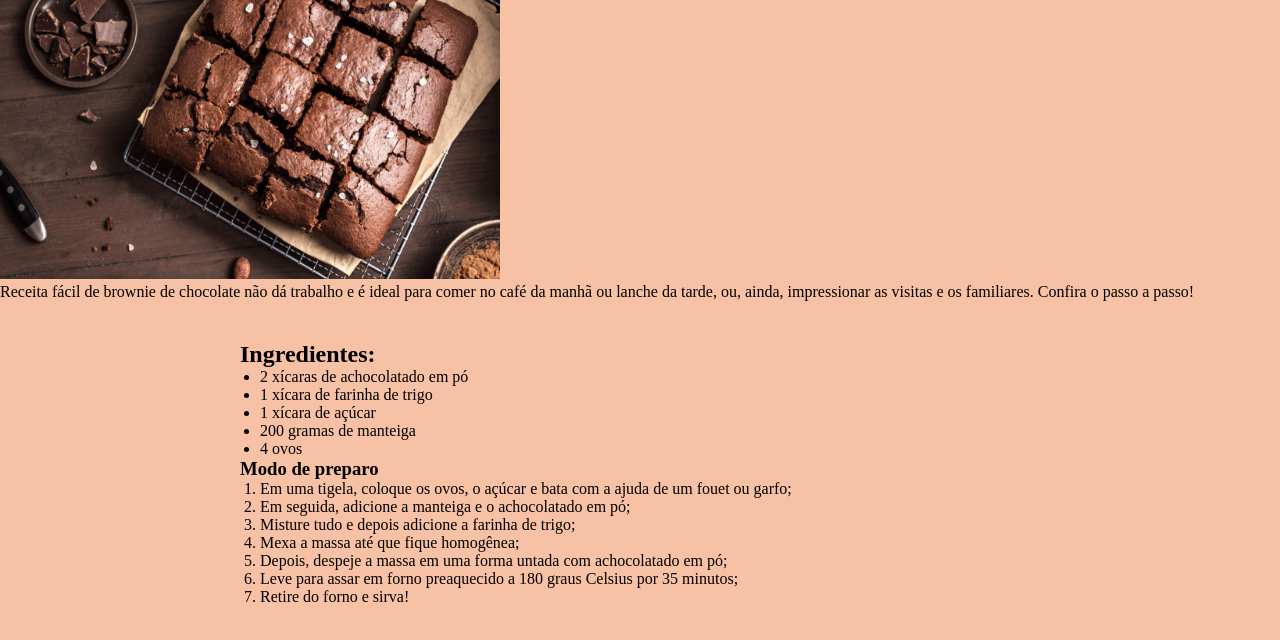
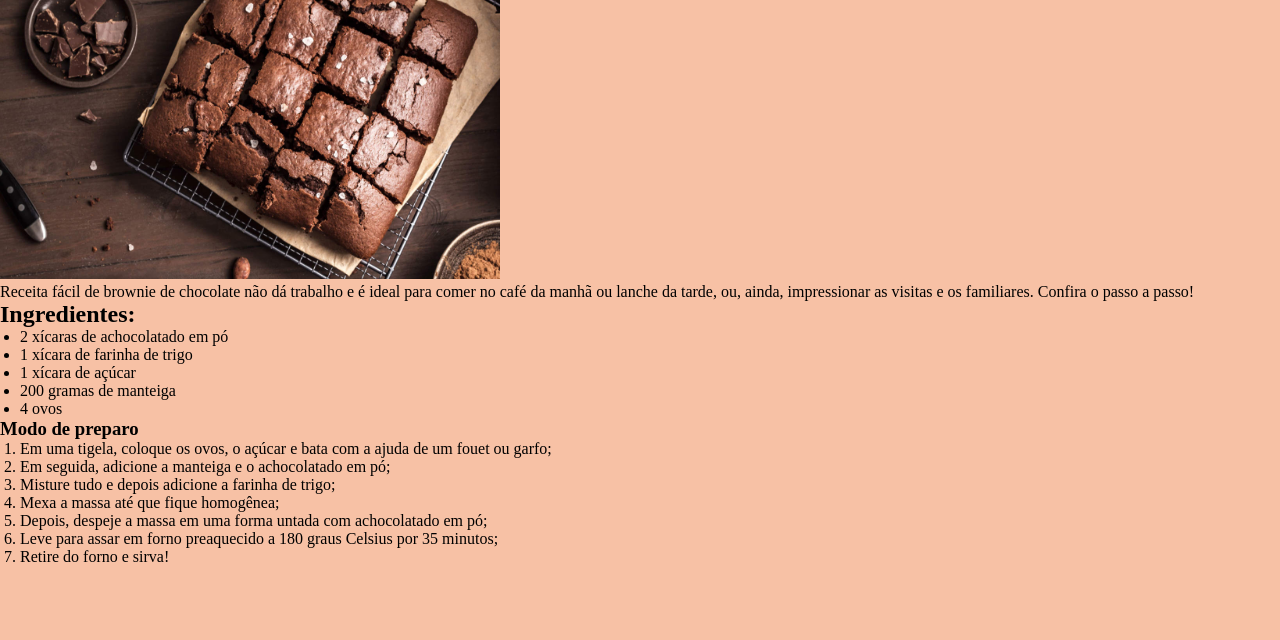
Before and after one commit to jwliarsv/site-de-receitas, a plain HTML site: page Doce.html in a window 1280 px wide. Shown: the part 58-698 px from the top of the page. Drawn offline with Linux system fonts and the light colour scheme.

Commit message:
njhjunyhbgv

```diff
--- a/doce.css
+++ b/doce.css
@@ -25,9 +25,6 @@ ol {
 }
 
 main {
-    margin: 20px auto;
     max-width: 800px;
-    padding: 20px;
     text-align:left
 }
-}
```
================================
- WHAT YOU SHOULD DO:
The data above should be returned in full, exactly as written, apart from its images.

- EXERCISE SOLUTION:
Before and after one commit to jwliarsv/site-de-receitas, a plain HTML site: page Doce.html in a window 1280 px wide. Shown: the part 58-698 px from the top of the page. Drawn offline with Linux system fonts and the light colour scheme.

Commit message:
njhjunyhbgv

```diff
--- a/doce.css
+++ b/doce.css
@@ -25,9 +25,6 @@ ol {
 }
 
 main {
-    margin: 20px auto;
     max-width: 800px;
-    padding: 20px;
     text-align:left
 }
-}
```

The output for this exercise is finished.